Rural Water Assists in Pump Repair; Prevents Hospital and Nursing Home from Losing Service

FAYETTE, Miss. – When the City of Fayette, Miss. lost its last booster pump, the community’s nursing home and hospital were in danger of losing service. Assistance from the Mississippi Rural Water Association helped restore water to the community and prevent a disaster.

The city was supposed to have three booster pumps and a service pump, but two of the booster pumps had been out of service for several months and the remaining pumps were not operating at full capacity. When the service pump failed, several sections of the community were left without water.

“We had to cancel school and my nursing home and my hospital were about to lose water,” said Fayette Mayor Londell Enoches.

The community began calling state agencies, looking for assistance. The Mississippi Emergency Management Agency had limited options because there was no declared emergency, but they referred the community to MsRWA.

Joe Grammer, a MsRWA Circuit Rider, traveled to Fayette and began to assess the situation.

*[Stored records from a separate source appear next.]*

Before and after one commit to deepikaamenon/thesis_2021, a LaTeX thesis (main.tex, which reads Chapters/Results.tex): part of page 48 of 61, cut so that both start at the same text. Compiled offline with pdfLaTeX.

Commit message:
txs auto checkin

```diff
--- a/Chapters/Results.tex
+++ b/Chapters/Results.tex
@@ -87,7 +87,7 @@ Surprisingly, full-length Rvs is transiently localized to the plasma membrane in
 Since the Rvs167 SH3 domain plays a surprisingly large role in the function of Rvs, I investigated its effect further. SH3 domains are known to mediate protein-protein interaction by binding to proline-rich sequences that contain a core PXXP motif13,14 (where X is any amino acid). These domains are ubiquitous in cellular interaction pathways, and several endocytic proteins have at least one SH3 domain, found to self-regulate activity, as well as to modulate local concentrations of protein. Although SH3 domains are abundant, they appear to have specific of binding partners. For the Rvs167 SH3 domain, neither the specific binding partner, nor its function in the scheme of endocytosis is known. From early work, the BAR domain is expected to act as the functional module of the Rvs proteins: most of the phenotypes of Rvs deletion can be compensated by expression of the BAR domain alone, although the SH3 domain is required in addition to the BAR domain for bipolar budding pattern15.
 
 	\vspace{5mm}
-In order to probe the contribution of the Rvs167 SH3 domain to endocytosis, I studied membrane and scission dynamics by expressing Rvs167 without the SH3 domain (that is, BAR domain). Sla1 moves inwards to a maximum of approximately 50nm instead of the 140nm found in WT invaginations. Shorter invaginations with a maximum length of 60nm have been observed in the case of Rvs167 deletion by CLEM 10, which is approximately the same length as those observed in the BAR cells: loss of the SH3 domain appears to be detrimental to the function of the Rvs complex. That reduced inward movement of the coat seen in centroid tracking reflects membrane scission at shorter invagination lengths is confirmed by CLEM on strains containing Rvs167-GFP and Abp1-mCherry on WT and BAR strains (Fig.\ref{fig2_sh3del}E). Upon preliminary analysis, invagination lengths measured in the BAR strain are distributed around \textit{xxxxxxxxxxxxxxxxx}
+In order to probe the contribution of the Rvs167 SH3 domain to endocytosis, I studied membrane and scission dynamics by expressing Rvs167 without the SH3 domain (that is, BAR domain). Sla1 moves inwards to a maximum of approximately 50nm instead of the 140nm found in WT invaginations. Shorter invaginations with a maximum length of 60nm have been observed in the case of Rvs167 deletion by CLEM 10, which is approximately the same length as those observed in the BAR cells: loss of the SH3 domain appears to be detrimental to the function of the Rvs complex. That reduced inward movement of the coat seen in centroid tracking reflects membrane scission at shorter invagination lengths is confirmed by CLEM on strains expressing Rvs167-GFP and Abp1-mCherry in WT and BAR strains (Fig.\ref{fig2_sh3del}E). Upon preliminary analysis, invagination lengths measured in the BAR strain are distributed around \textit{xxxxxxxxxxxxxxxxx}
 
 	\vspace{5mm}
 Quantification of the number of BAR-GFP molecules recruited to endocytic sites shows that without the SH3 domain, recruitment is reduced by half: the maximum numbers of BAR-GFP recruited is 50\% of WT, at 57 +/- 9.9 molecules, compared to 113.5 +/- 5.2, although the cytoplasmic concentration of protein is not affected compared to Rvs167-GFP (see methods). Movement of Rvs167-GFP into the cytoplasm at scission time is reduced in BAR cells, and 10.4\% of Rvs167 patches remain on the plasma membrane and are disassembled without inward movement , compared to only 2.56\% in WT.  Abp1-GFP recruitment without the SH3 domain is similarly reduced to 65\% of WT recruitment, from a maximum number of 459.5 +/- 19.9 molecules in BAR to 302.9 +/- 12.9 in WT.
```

“They had ordered replacement parts, but those wouldn’t arrive for several days,” Grammer explained. “The pumps weren’t operating properly – they had a damaged impeller or something else – so they would have to be rebuilt.”

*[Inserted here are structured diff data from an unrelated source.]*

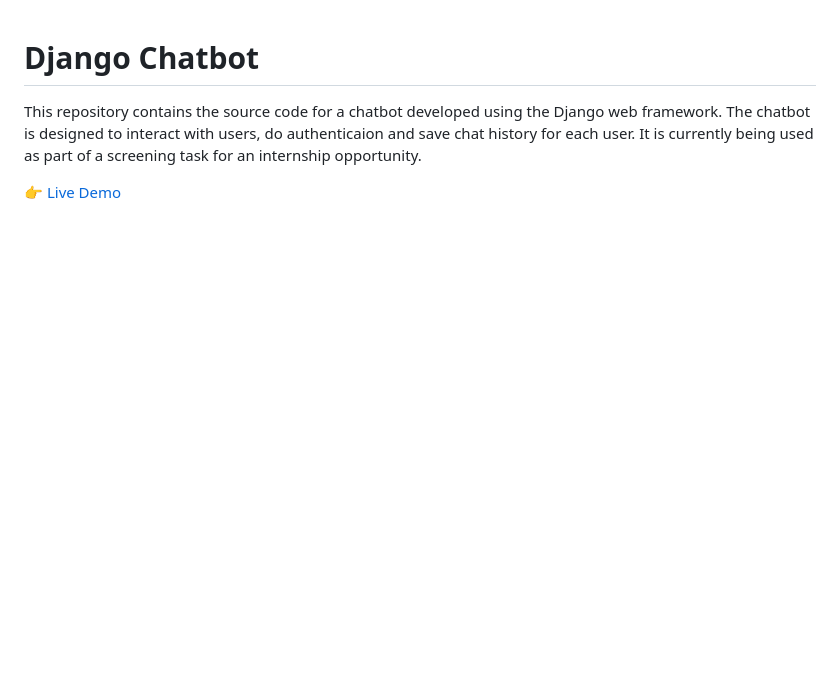
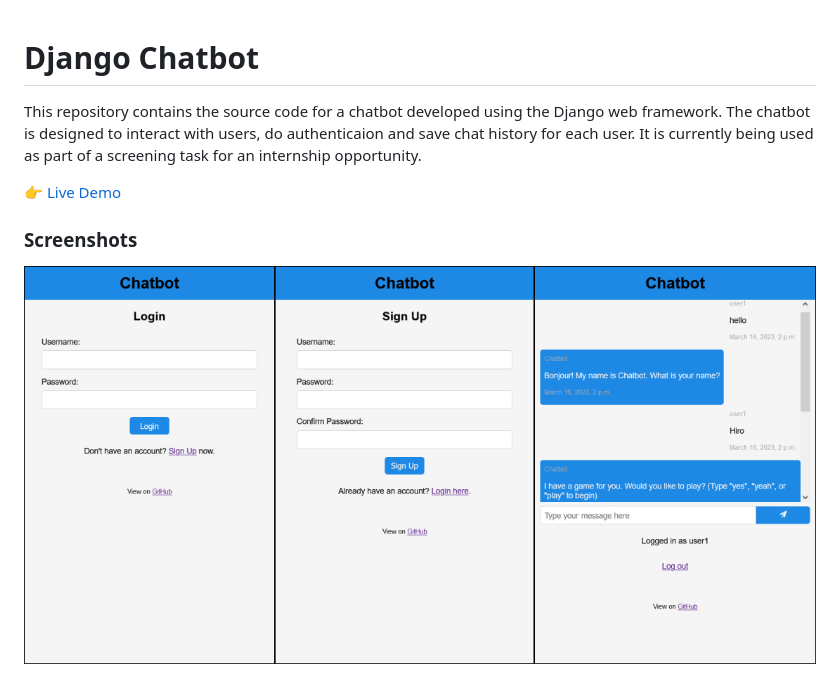
Before and after one commit to r0hitm/chatbot, a Markdown page: README.md, the part around the change. Rendered like a GitHub page; pictures changed too: screenshot.png (added); blank space fills up the shorter version.

Commit message:
Update readme with a screenshot of the live demo

```diff
--- a/README.md
+++ b/README.md
@@ -5,3 +5,7 @@ The chatbot is designed to interact with users, do authenticaion and save chat h
 for each user. It is currently being used as part of a screening task for an internship opportunity.
 
 👉 [Live Demo](https://mankind.pythonanywhere.com)
+
+### Screenshots
+
+![Screenshot](screenshot.png)
```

The Circuit Rider started calling supply companies and local well drillers, trying to locate parts. A drilling company directed him to Precision Armature, an electric motor shop. A tech from Precision Armature came to Fayette to assist with servicing the motors and pumps.

“He helped get one motor working,” Grammer said. “We disassembled the pumps. Then we used the best parts – we picked out the best impeller – to rebuild one good pump.”

“We got the city back up before dark.”

After the emergency, Grammer continued to assist the system.

“They had an aerator that was off-line because it had a split in the bottom,” he explained. “Mississippi Rural Water helped them locate another aerator.”

The Fayette water system needs to add lyme to change the Ph of their water and make it less corrosive. When one of their lyme feeders broke, Grammer helped locate a feeder from another community that had recently upgraded their equipment and helped arrange for Fayette to purchase the used feeder.

The assistance has been critical to allowing Fayette to provide clean drinking water to their 1,600 residents.

“I have much respect for Mr. Grammer,” Enoches said. “His help has been very important. He’s a great asset for rural Mississippi.”